WASHINGTON, D.C. -- The U.S. House will be voting on a bill later today, July 12, that would cover the healthcare costs for first responders of the September 11th, 2001 terrorist attacks.
This bill came into the public eye last month after emotional testimony in front of a congressional committee from comedian Jon Stewart. Stewart referenced the fact that many members of the committee missed the testimony. That includes North Dakota's congressman Kelly Armstrong. Armstrong said he was there for the first hour, but stepped out due to a scheduling conflict.
So how do the federal representatives in North Dakota plan to vote on the bill?
"They're clearly heroes, and we should do everything we can to make sure they receive all the care and support that they need," said Sen. Kevin Cramer.
"We owe it to all of our first responders and everybody else involved to pay for it," said Rep. Kelly Armstrong.
"I've co-sponsored this legislation because we need to take care of our 9/11 first responders," said Sen. John Hoeven.

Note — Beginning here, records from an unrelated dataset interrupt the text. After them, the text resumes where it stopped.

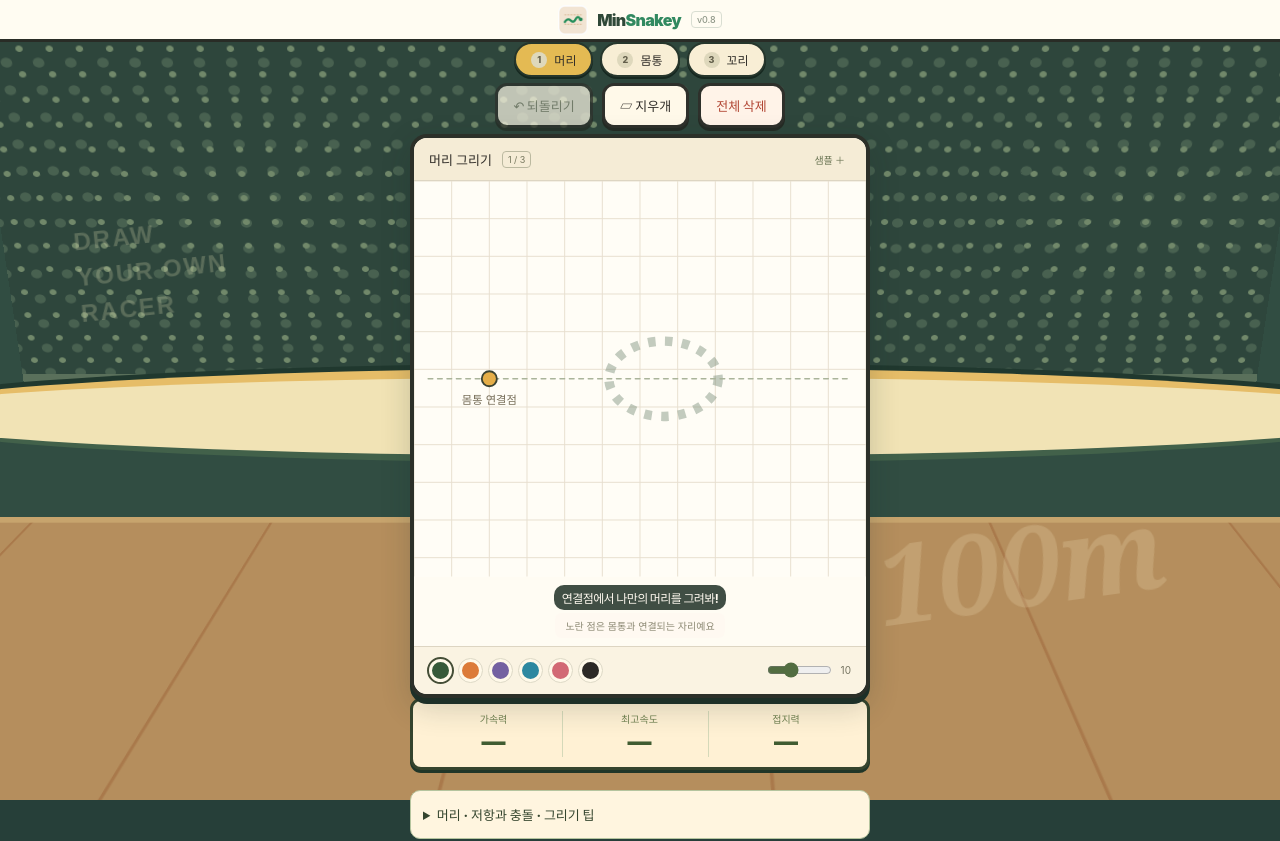
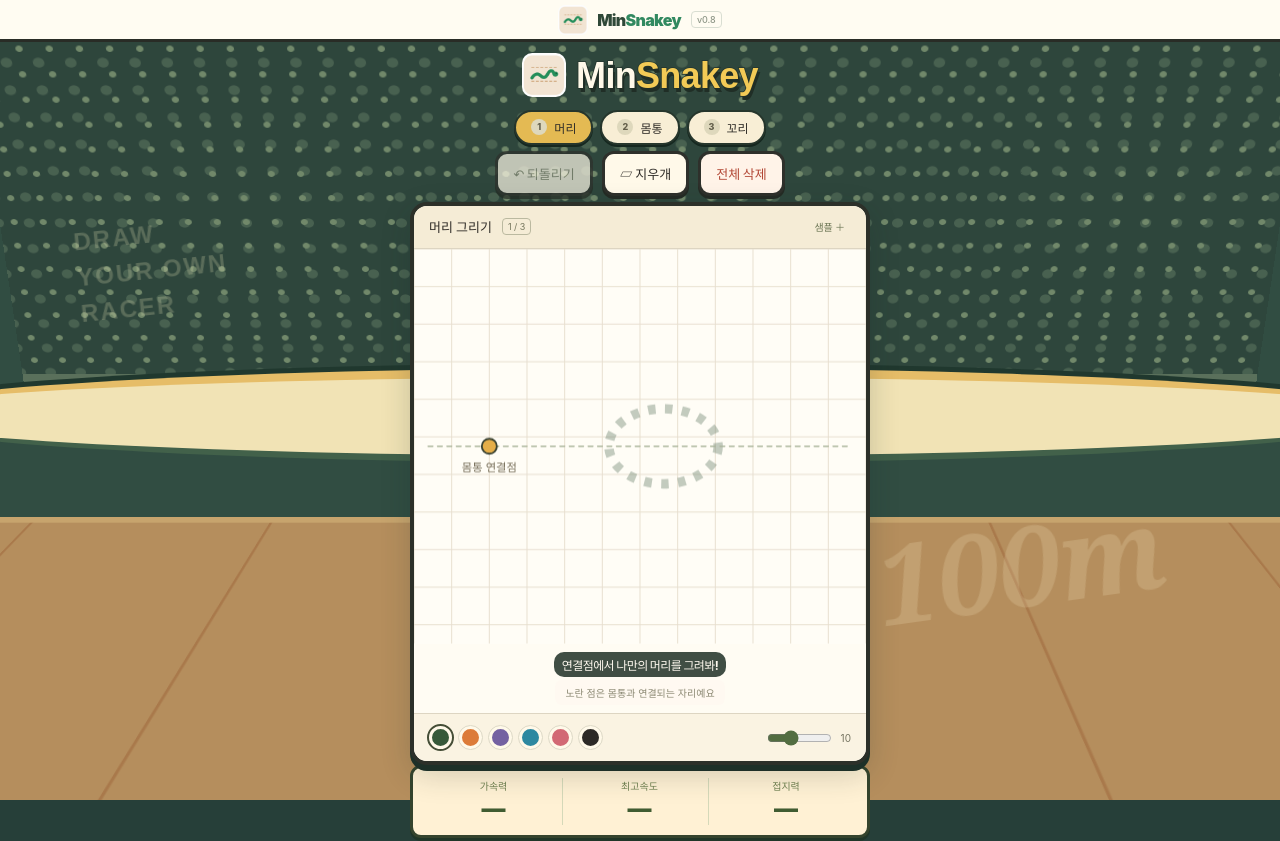
Before and after one commit to minho-nim/MinSnakey, a React (Vite) app: page / in a window 1280 px wide. Shown: the top 841 px of the page. Built offline with nearby package versions, Linux system fonts and the light colour scheme.

Commit message:
Restore compact MinSnakey logo and title above the drawing tools

```diff
--- a/src/style.css
+++ b/src/style.css
@@ -3421,3 +3421,14 @@ meter::-webkit-meter-optimum-value {
  .result-hero h2 { font-size: 36px; white-space: nowrap; }
  .race-breakdown b { overflow-wrap: normal; word-break: keep-all; }
 }
+/* Keep the drawing screen's brand visible without displacing the canvas. */
+.workshop > .arcade-title {
+  display: block;
+  order: -5;
+  padding: 8px 0 12px;
+  margin: 0;
+}
+.workshop > .arcade-title .mini-title { display: none; }
+.workshop > .arcade-title h1 { margin: 0; font-size: clamp(26px, 7vw, 36px); }
+.workshop > .arcade-title .brand-lockup-large { gap: 10px; }
+.workshop > .arcade-title .brand-lockup-large .brand-logo { width: 44px; height: 44px; }
```
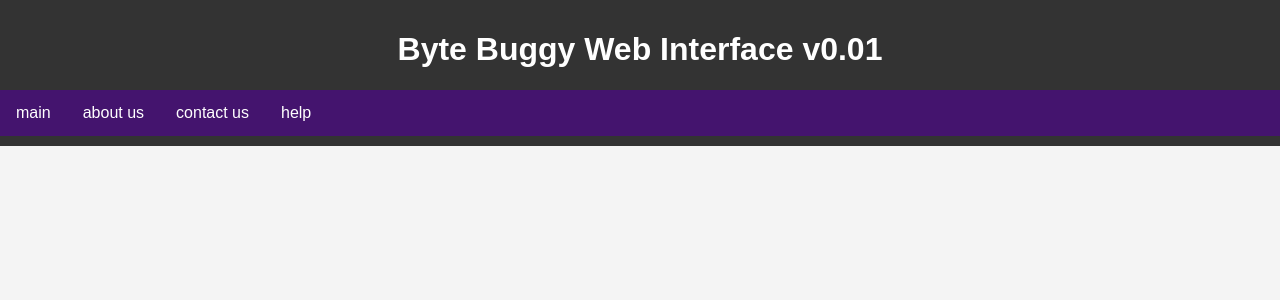
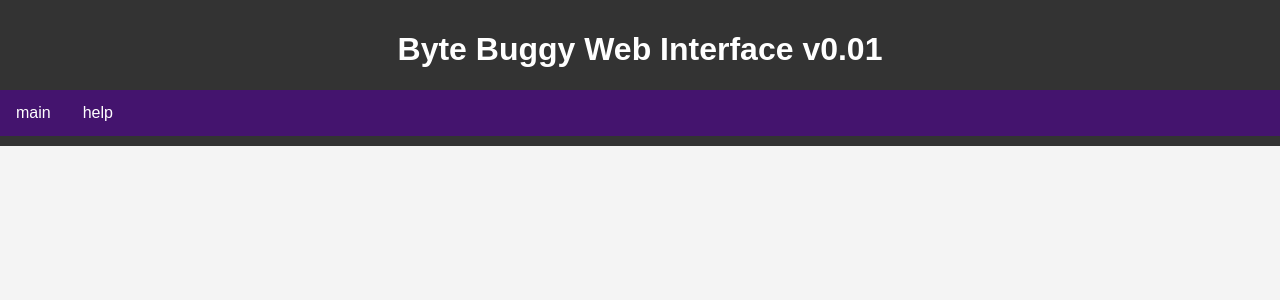
Before and after one commit to RCAttack/byteBuggy2, a Flask app: page /about-us in a window 1280 px wide. Shown: the top 300 px of the page. Run offline with Flask 3, Linux system fonts and the light colour scheme.

Commit message:
Commented out Guide, about us and contact us

```diff
--- a/templates/base.html
+++ b/templates/base.html
@@ -25,9 +25,9 @@
         <nav>
             <ul>
                 <li><a href="/">main</a></li>
-                <!--<li><a href="/guide">guide</a></li>-->
-                <li><a href="/about-us">about us</a></li>
-                <li><a href="/contact-us">contact us</a></li>
+                <!--<li><a href="/guide">guide</a></li> To remove -->
+                <!--<li><a href="/about-us">about us</a></li>To remove-->
+                <!--<li><a href="/contact-us">contact us</a></li>To remove-->
                 <li><a href="/help">help</a></li>
             </ul>
         </nav>
```
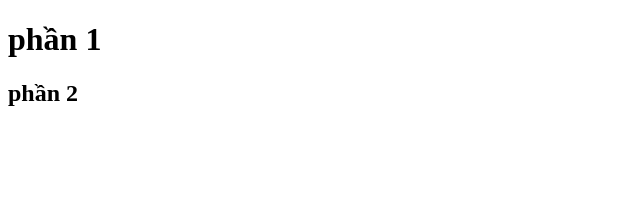
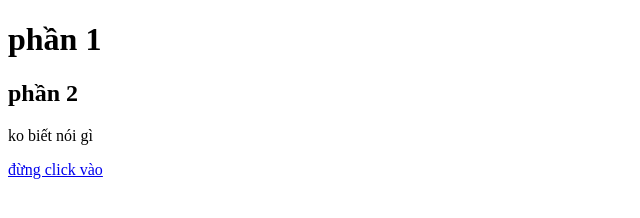
Before and after one commit to loge12345678/duanmoi, a plain HTML site: page index.html in a window 1280 px wide. Shown: the whole page, without its empty margins (0-640 px from the left). Drawn offline with Linux system fonts and the light colour scheme.

Commit message:
sửa lần 3

```diff
--- a/index.html
+++ b/index.html
@@ -8,5 +8,7 @@
   <body>
     <h1>phần 1</h1>
     <h2>phần 2</h2>
+    <p>ko biết nói gì</p>
+    <a href="https://www.youtube.com/watch?v=dQw4w9WgXcQ">đừng click vào</a>
   </body>
 </html>
```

The unanimous support reflects a trend in Congress over the last month. When it was first introduced, the measure had 21 co-sponsors in the Senate and 92 in the House. As of Friday, it has 71 in the Senate and 332 in the House, making it one of the most widely supported bills of the year. Both Hoeven and Cramer joined as co-sponsors after Stewart's speech.
With the widespread approval, it's easy to forget that less than a decade ago, the government didn't even recognize the debris from the twin towers was making people sick.
The government officially recognized the link between debris exposure and cancer back in 2012. That cancer is responsible for the deaths of many first responders, including Luis Alvarez, who testified before Congress last month, and died two weeks later.
This week, the bill was renamed in his honor to the “Never Forget the Heroes: James Zadroga, Ray Pfeifer, and Luis Alvarez Permanent Authorization of the September 11 Victim Compensation Act".
In addition to Sen. Hoeven and Sen. Cramer, Minnesota Rep. Collin Peterson and Sen. Tina Smith also signed-on as co-sponsors after Stewart's testimony. All of Minnesota's other federal legislators were already signed-on beforehand as co-sponsors.